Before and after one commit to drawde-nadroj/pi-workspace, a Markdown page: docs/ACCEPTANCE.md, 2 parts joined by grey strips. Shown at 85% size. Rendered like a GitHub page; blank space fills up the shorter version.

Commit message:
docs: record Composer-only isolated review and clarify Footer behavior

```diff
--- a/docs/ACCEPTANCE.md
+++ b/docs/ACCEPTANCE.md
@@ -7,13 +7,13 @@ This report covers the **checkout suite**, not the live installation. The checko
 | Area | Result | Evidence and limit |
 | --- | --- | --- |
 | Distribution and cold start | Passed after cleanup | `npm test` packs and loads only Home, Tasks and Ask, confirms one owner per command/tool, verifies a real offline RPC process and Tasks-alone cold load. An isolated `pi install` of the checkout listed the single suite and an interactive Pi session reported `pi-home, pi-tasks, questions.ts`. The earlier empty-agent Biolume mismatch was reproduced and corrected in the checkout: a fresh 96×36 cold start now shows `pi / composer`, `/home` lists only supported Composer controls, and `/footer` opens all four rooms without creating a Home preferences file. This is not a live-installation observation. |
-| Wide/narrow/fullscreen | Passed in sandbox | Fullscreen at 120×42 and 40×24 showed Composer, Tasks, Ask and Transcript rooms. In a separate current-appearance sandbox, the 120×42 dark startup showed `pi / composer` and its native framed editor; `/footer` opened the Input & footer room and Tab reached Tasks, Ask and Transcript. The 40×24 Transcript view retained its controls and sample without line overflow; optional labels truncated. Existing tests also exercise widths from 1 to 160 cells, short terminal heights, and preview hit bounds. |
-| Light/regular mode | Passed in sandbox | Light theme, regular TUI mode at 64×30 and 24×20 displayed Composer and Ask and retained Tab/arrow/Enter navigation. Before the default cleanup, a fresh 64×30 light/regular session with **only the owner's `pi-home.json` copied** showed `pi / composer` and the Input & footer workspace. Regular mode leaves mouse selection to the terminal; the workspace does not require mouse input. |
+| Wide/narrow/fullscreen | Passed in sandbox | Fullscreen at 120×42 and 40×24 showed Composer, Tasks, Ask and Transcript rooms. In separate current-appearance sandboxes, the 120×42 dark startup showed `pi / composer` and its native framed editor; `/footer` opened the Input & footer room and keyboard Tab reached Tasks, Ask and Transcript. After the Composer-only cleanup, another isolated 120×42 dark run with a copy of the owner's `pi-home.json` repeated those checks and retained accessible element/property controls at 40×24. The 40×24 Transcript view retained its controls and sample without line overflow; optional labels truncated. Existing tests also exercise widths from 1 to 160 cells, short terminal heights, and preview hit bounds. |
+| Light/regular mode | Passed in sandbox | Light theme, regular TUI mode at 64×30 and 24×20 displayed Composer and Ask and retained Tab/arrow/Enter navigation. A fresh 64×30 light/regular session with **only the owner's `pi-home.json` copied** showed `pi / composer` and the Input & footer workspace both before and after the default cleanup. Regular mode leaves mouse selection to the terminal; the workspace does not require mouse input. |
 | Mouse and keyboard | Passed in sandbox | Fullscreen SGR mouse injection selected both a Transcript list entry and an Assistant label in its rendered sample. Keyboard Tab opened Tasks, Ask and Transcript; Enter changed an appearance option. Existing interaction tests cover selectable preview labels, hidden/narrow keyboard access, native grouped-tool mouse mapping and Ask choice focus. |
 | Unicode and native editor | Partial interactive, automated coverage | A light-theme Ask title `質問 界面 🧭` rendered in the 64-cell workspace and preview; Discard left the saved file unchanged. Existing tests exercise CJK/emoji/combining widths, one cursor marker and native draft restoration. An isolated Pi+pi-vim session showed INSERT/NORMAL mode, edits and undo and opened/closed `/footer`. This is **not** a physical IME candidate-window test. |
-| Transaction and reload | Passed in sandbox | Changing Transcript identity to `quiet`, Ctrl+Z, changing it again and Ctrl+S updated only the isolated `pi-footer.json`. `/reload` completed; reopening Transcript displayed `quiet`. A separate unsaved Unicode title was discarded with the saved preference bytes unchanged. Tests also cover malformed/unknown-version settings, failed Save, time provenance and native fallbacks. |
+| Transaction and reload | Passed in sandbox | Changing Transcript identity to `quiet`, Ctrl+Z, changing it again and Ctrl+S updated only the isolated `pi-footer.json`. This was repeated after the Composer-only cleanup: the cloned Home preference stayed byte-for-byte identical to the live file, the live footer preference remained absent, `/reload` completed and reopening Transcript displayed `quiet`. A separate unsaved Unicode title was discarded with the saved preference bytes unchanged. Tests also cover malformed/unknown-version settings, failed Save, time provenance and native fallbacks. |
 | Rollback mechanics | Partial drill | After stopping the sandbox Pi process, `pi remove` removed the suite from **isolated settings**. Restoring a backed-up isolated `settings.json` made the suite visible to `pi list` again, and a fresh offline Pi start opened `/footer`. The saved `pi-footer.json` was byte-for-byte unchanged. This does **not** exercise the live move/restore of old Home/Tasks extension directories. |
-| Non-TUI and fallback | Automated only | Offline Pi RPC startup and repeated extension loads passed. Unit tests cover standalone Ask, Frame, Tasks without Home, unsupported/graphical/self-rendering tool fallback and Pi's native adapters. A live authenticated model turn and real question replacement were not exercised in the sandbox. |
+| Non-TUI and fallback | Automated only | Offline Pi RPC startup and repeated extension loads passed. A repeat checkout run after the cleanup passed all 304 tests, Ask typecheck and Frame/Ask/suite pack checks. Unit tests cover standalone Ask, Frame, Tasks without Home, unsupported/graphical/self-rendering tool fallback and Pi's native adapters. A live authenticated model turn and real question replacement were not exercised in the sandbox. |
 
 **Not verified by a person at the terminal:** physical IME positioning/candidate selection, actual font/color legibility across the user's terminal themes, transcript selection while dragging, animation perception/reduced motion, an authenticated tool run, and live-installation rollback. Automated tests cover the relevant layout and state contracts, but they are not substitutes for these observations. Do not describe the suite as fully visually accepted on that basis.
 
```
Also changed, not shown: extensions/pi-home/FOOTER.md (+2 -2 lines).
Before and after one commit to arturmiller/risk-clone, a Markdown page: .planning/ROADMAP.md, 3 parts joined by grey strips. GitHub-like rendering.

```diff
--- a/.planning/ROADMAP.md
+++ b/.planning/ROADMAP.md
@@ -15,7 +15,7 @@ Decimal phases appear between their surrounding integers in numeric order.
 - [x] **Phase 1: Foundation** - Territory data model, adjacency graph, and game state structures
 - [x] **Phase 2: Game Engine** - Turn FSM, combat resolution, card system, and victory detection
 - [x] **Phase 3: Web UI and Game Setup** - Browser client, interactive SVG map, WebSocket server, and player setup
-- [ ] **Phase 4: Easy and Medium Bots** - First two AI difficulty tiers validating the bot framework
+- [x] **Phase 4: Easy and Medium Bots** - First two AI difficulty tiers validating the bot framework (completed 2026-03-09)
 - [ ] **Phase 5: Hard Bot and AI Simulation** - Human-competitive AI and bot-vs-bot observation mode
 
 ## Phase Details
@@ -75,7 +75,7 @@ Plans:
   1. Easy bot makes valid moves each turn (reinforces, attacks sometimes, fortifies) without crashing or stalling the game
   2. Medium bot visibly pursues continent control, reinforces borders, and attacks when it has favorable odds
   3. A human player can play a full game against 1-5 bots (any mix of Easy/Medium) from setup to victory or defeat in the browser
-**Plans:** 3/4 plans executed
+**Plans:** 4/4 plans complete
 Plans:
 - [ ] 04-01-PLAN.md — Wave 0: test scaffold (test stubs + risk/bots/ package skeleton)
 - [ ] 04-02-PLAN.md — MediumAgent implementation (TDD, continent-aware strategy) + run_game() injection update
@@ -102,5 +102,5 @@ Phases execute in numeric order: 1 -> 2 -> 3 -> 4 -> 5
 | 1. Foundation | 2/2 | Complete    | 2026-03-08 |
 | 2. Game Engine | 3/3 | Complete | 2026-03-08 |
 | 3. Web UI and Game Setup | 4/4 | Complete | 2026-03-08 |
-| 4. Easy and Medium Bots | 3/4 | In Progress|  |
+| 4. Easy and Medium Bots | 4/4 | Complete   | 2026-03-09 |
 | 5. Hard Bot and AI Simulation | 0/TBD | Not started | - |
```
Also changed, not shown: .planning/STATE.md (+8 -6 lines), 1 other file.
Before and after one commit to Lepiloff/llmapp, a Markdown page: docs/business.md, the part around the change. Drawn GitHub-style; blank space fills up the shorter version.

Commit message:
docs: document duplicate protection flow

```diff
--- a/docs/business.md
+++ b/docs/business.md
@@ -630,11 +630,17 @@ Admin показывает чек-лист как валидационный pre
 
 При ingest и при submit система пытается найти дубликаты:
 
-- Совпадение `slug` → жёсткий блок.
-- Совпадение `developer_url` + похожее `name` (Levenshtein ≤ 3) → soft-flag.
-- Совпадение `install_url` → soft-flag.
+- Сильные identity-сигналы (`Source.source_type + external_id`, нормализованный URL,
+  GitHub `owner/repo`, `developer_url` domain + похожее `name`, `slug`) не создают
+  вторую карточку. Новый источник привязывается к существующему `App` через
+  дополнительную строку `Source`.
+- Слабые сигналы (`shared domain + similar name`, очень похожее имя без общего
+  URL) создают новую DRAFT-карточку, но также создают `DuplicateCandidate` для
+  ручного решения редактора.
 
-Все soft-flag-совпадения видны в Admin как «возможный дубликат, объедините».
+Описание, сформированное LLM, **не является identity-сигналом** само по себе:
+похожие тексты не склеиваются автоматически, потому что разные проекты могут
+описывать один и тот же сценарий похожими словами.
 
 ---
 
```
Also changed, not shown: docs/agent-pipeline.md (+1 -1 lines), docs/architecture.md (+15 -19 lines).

*-*-*

Work to complete. As you read the records above, find each line that contains "version" and copy it.

Final answer.
Before and after one commit to drawde-nadroj/pi-workspace, a Markdown page: docs/ACCEPTANCE.md, 2 parts joined by grey strips. Shown at 85% size. Rendered like a GitHub page; blank space fills up the shorter version.
-| Transaction and reload | Passed in sandbox | Changing Transcript identity to `quiet`, Ctrl+Z, changing it again and Ctrl+S updated only the isolated `pi-footer.json`. `/reload` completed; reopening Transcript displayed `quiet`. A separate unsaved Unicode title was discarded with the saved preference bytes unchanged. Tests also cover malformed/unknown-version settings, failed Save, time provenance and native fallbacks. |
+| Transaction and reload | Passed in sandbox | Changing Transcript identity to `quiet`, Ctrl+Z, changing it again and Ctrl+S updated only the isolated `pi-footer.json`. This was repeated after the Composer-only cleanup: the cloned Home preference stayed byte-for-byte identical to the live file, the live footer preference remained absent, `/reload` completed and reopening Transcript displayed `quiet`. A separate unsaved Unicode title was discarded with the saved preference bytes unchanged. Tests also cover malformed/unknown-version settings, failed Save, time provenance and native fallbacks. |
Before and after one commit to Lepiloff/llmapp, a Markdown page: docs/business.md, the part around the change. Drawn GitHub-style; blank space fills up the shorter version.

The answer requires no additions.